## PROBLEM REQUIREMENTS
Your task is to work out how many lines in the data that follows hold "coming" and to state that number alone.

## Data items
--- START ---

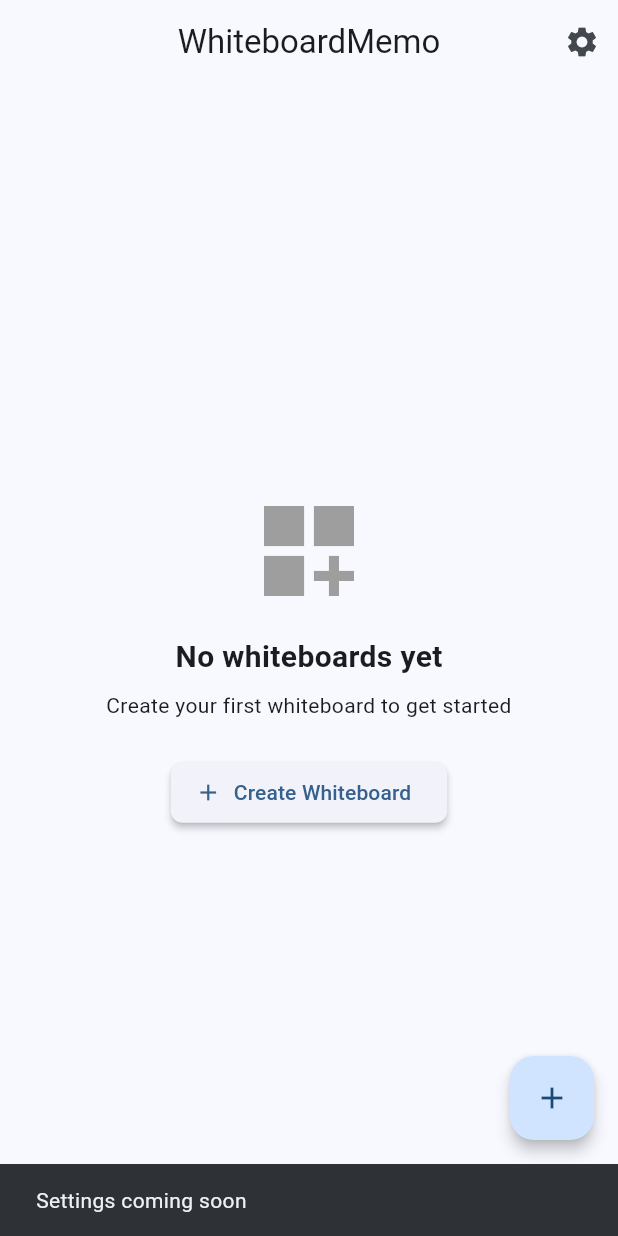
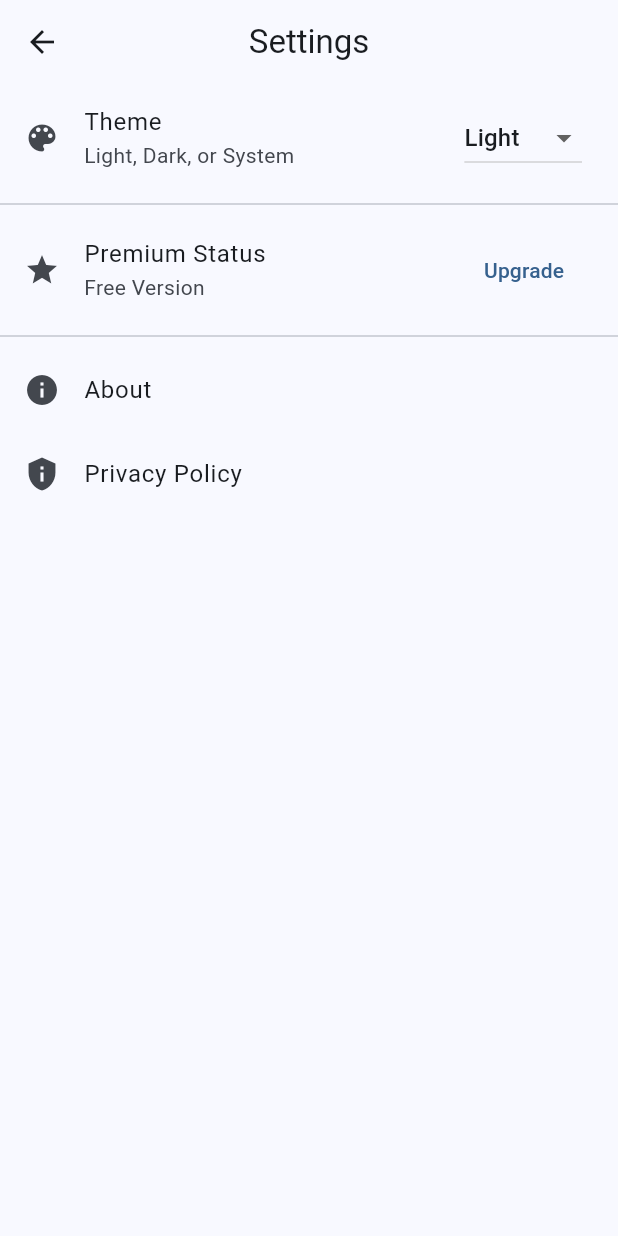
Before and after one commit to WebAppAI0410/whiteboard_memo, a Flutter app: the screen it shows after launch, after a tap on the "settings" icon, on a phone screen of 412 x 824 dp. Run offline on Flutter 3.47's test engine with Material 3 defaults, Android fonts, the phone set to English and light mode, and no system bars; our stand-ins replace flutter_riverpod, hive, hive_flutter, image_gallery_saver, image_picker, share_plus; accounts and stored records are empty.

Commit message:
Implement settings screen, premium upgrade, and board thumbnails
Co-Authored-By: hD S <webapptest0410@gmail.com>

```diff
--- a/lib/screens/board_list_screen.dart
+++ b/lib/screens/board_list_screen.dart
@@ -4,6 +4,9 @@ import '../models/board.dart';
 import '../providers/board_provider.dart';
 import '../providers/premium_provider.dart';
 import 'board_edit_screen.dart';
+import 'settings_screen.dart';
+import 'premium_upgrade_screen.dart';
+import '../widgets/board_thumbnail.dart';
 
 class BoardListScreen extends ConsumerWidget {
   const BoardListScreen({Key? key}) : super(key: key);
@@ -21,9 +24,9 @@ class BoardListScreen extends ConsumerWidget {
           IconButton(
             icon: const Icon(Icons.settings),
             onPressed: () {
-              // TODO: Implement settings screen
-              ScaffoldMessenger.of(context).showSnackBar(
-                const SnackBar(content: Text('Settings coming soon')),
+              Navigator.push(
+                context,
+                MaterialPageRoute(builder: (context) => const SettingsScreen()),
               );
             },
           ),
@@ -91,9 +94,9 @@ class BoardListScreen extends ConsumerWidget {
                         : SnackBarAction(
                             label: 'Upgrade',
                             onPressed: () {
-                              // TODO: Implement premium upgrade
-                              ScaffoldMessenger.of(context).showSnackBar(
-                                const SnackBar(content: Text('Premium upgrade coming soon')),
+                              Navigator.push(
+                                context,
+                                MaterialPageRoute(builder: (context) => const PremiumUpgradeScreen()),
                               );
                             },
                           ),
@@ -189,7 +192,11 @@ class _BoardCard extends ConsumerWidget {
                           color: Colors.grey,
                         ),
                       ),
-                    // TODO: Show a thumbnail preview of the board content
+                    Container(
+                      width: 80,
+                      height: 60,
+                      child: BoardThumbnail(board: board),
+                    ),
                   ],
                 ),
               ),
--- /dev/null
+++ b/lib/screens/settings_screen.dart
@@ -0,0 +1,119 @@
+import 'package:flutter/material.dart';
+import 'package:flutter_riverpod/flutter_riverpod.dart';
+import '../constants/theme.dart';
+import '../providers/premium_provider.dart';
+
+class SettingsScreen extends ConsumerWidget {
+  const SettingsScreen({Key? key}) : super(key: key);
+
+  @override
+  Widget build(BuildContext context, WidgetRef ref) {
+    final isPremium = ref.watch(isPremiumProvider);
+
+    return Scaffold(
+      appBar: AppBar(
+        title: const Text('Settings'),
+      ),
+      body: ListView(
+        children: [
+          // Theme settings
+          ListTile(
+            leading: const Icon(Icons.color_lens),
+            title: const Text('Theme'),
+            subtitle: const Text('Light, Dark, or System'),
+            trailing: DropdownButton<ThemeMode>(
+              value: Theme.of(context).brightness == Brightness.dark
+                  ? ThemeMode.dark
+                  : ThemeMode.light,
+              items: const [
+                DropdownMenuItem(
+                  value: ThemeMode.light,
+                  child: Text('Light'),
+                ),
+                DropdownMenuItem(
+                  value: ThemeMode.dark,
+                  child: Text('Dark'),
+                ),
+                DropdownMenuItem(
+                  value: ThemeMode.system,
+                  child: Text('System'),
+                ),
+              ],
+              onChanged: (ThemeMode? newValue) {
+                // TODO: Implement theme switching
+                ScaffoldMessenger.of(context).showSnackBar(
+                  const SnackBar(content: Text('Theme switching coming in future update')),
+                );
+              },
+            ),
+          ),
+
+          const Divider(),
+
+          // Premium status
+          ListTile(
+            leading: const Icon(Icons.star),
+            title: const Text('Premium Status'),
+            subtitle: Text(isPremium ? 'Active' : 'Free Version'),
+            trailing: isPremium
+              ? const Icon(Icons.check_circle, color: Colors.green)
+              : TextButton(
+                  onPressed: () {
+                    Navigator.pop(context);
+                    // Navigate to the board list screen
+                    // The upgrade button will be visible there
+                  },
+                  child: const Text('Upgrade'),
+                ),
+          ),
+
+          const Divider(),
+
+          // About section
+          ListTile(
+            leading: const Icon(Icons.info),
+            title: const Text('About'),
+            onTap: () {
+              showAboutDialog(
+                context: context,
+                applicationName: 'WhiteboardMemo',
+                applicationVersion: '1.0.0',
+                applicationIcon: const FlutterLogo(size: 50),
+                children: [
+                  const Text('A digital whiteboard for your ideas and notes.'),
+                ],
+              );
+            },
+          ),
+
+          // Privacy policy
+          ListTile(
+            leading: const Icon(Icons.privacy_tip),
+            title: const Text('Privacy Policy'),
+            onTap: () {
+              // Show privacy policy
+              showDialog(
+                context: context,
+                builder: (context) => AlertDialog(
+                  title: const Text('Privacy Policy'),
+                  content: const SingleChildScrollView(
+                    child: Text(
+                      'WhiteboardMemo respects your privacy. '
+                      'All your data is stored locally on your device and is not transmitted to any servers.',
+                    ),
+                  ),
+                  actions: [
+                    TextButton(
+                      onPressed: () => Navigator.pop(context),
+                      child: const Text('Close'),
+                    ),
+                  ],
+                ),
+              );
+            },
+          ),
+        ],
+      ),
+    );
+  }
+}
```
Also changed, not shown: lib/screens/premium_upgrade_screen.dart (added, +123 -0 lines), lib/services/thumbnail_service.dart (added, +136 -0 lines), lib/widgets/board_thumbnail.dart (added, +102 -0 lines).
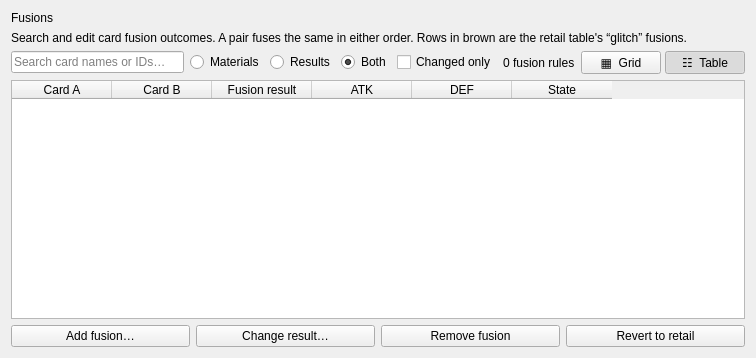
Qt form tools/pc/fm_editor/ui/fusions_fusion_list.ui (yamyi/YGOFM-DecompRecomp) before a commit.
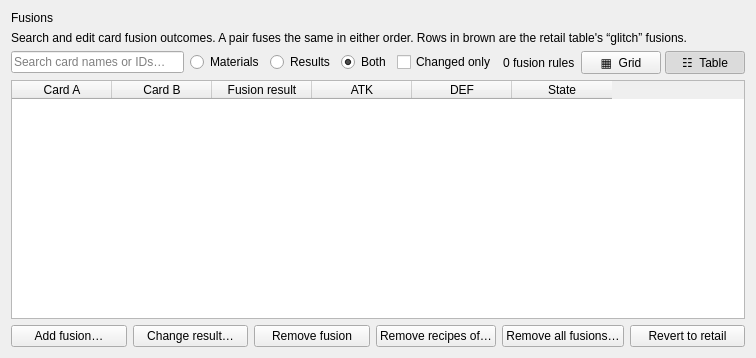
The same form after that commit.

Commit message: Complete PySide Fusions parity controls

Patch:
```diff
--- a/tools/pc/fm_editor/ui/fusions_fusion_list.ui
+++ b/tools/pc/fm_editor/ui/fusions_fusion_list.ui
@@ -221,6 +221,20 @@
          </property>
         </widget>
        </item>
+       <item>
+        <widget class="QPushButton" name="removeFusionResultButton">
+         <property name="text">
+          <string>Remove recipes of…</string>
+         </property>
+        </widget>
+       </item>
+       <item>
+        <widget class="QPushButton" name="toggleAllFusionsButton">
+         <property name="text">
+          <string>Remove all fusions…</string>
+         </property>
+        </widget>
+       </item>
        <item>
         <widget class="QPushButton" name="revertFusionButton">
          <property name="text">
```
Left out of the diff: 2 changed lines with no effect on the pictures. The commit also changes 4 other files.
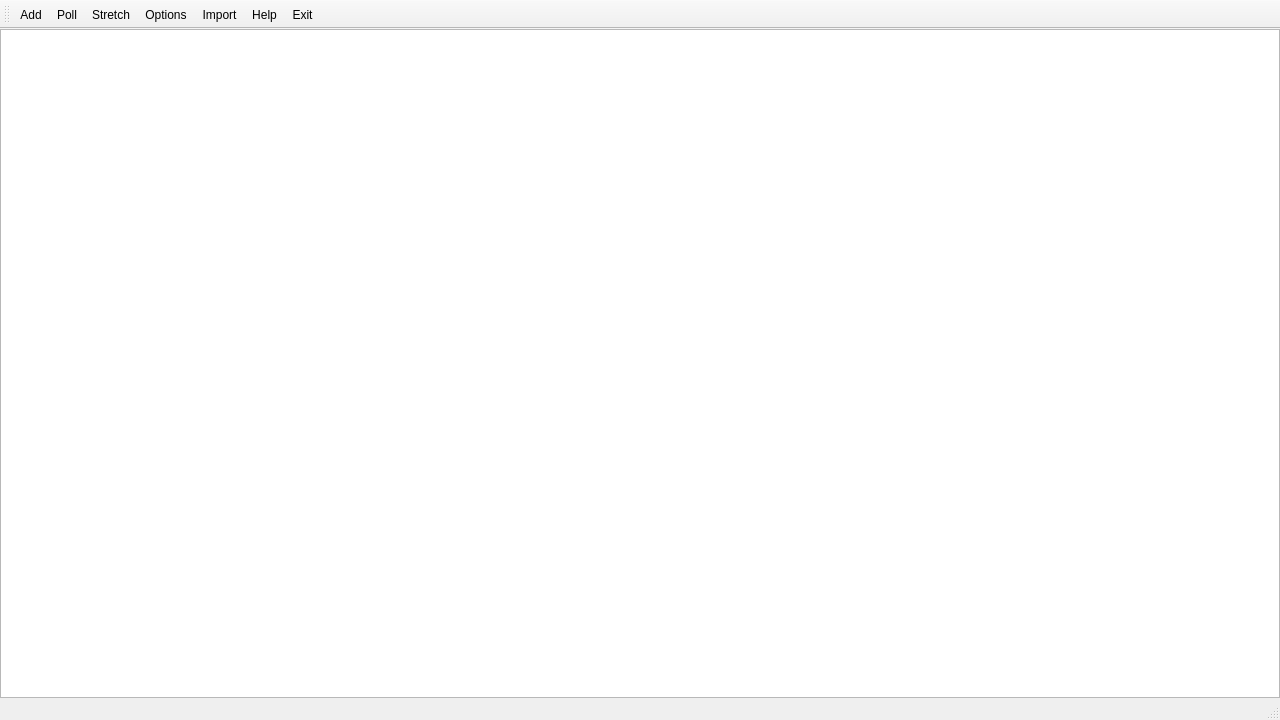
Above: src/core/mainwindow.ui from kik4444/simple-process-tracker before the change. Below: the same form after it.
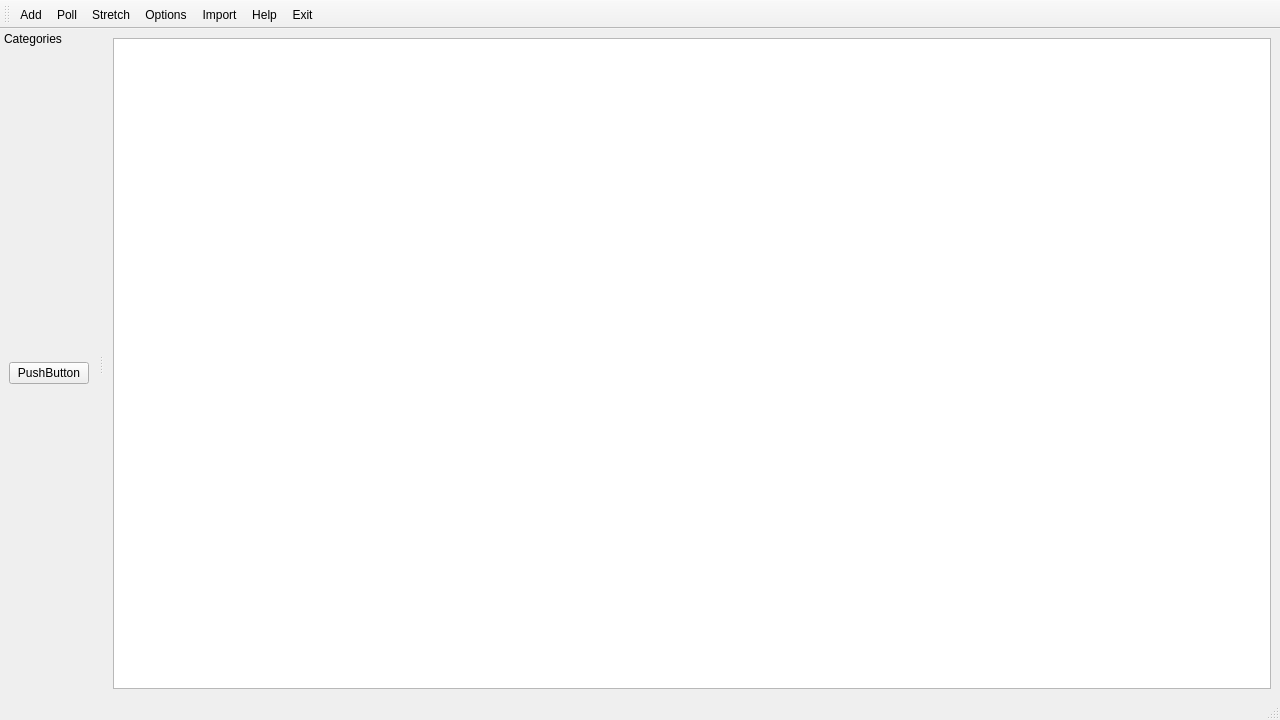
That is the form after the change. Icons and pictures are not drawn.

Commit message: Initial dock layout

Patch:
```diff
--- a/src/core/mainwindow.ui
+++ b/src/core/mainwindow.ui
@@ -18,19 +18,7 @@
     <normaloff>:/app-icon.svg</normaloff>:/app-icon.svg</iconset>
   </property>
   <widget class="QWidget" name="centralwidget">
-   <layout class="QVBoxLayout" name="verticalLayout_2">
-    <property name="leftMargin">
-     <number>0</number>
-    </property>
-    <property name="topMargin">
-     <number>0</number>
-    </property>
-    <property name="rightMargin">
-     <number>0</number>
-    </property>
-    <property name="bottomMargin">
-     <number>0</number>
-    </property>
+   <layout class="QHBoxLayout" name="horizontalLayout">
     <item>
      <widget class="QTableView" name="tableView">
       <property name="alternatingRowColors">
@@ -84,6 +72,28 @@
    <addaction name="actionExit"/>
   </widget>
   <widget class="QStatusBar" name="statusbar"/>
+  <widget class="QDockWidget" name="dockWidget">
+   <property name="features">
+    <set>QDockWidget::DockWidgetMovable</set>
+   </property>
+   <property name="windowTitle">
+    <string>Categories</string>
+   </property>
+   <attribute name="dockWidgetArea">
+    <number>1</number>
+   </attribute>
+   <widget class="QWidget" name="dockWidgetContents">
+    <layout class="QVBoxLayout" name="verticalLayout">
+     <item>
+      <widget class="QPushButton" name="pushButton">
+       <property name="text">
+        <string>PushButton</string>
+       </property>
+      </widget>
+     </item>
+    </layout>
+   </widget>
+  </widget>
   <action name="actionAdd">
    <property name="icon">
     <iconset>
```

--- END ---

## RESPONSE
3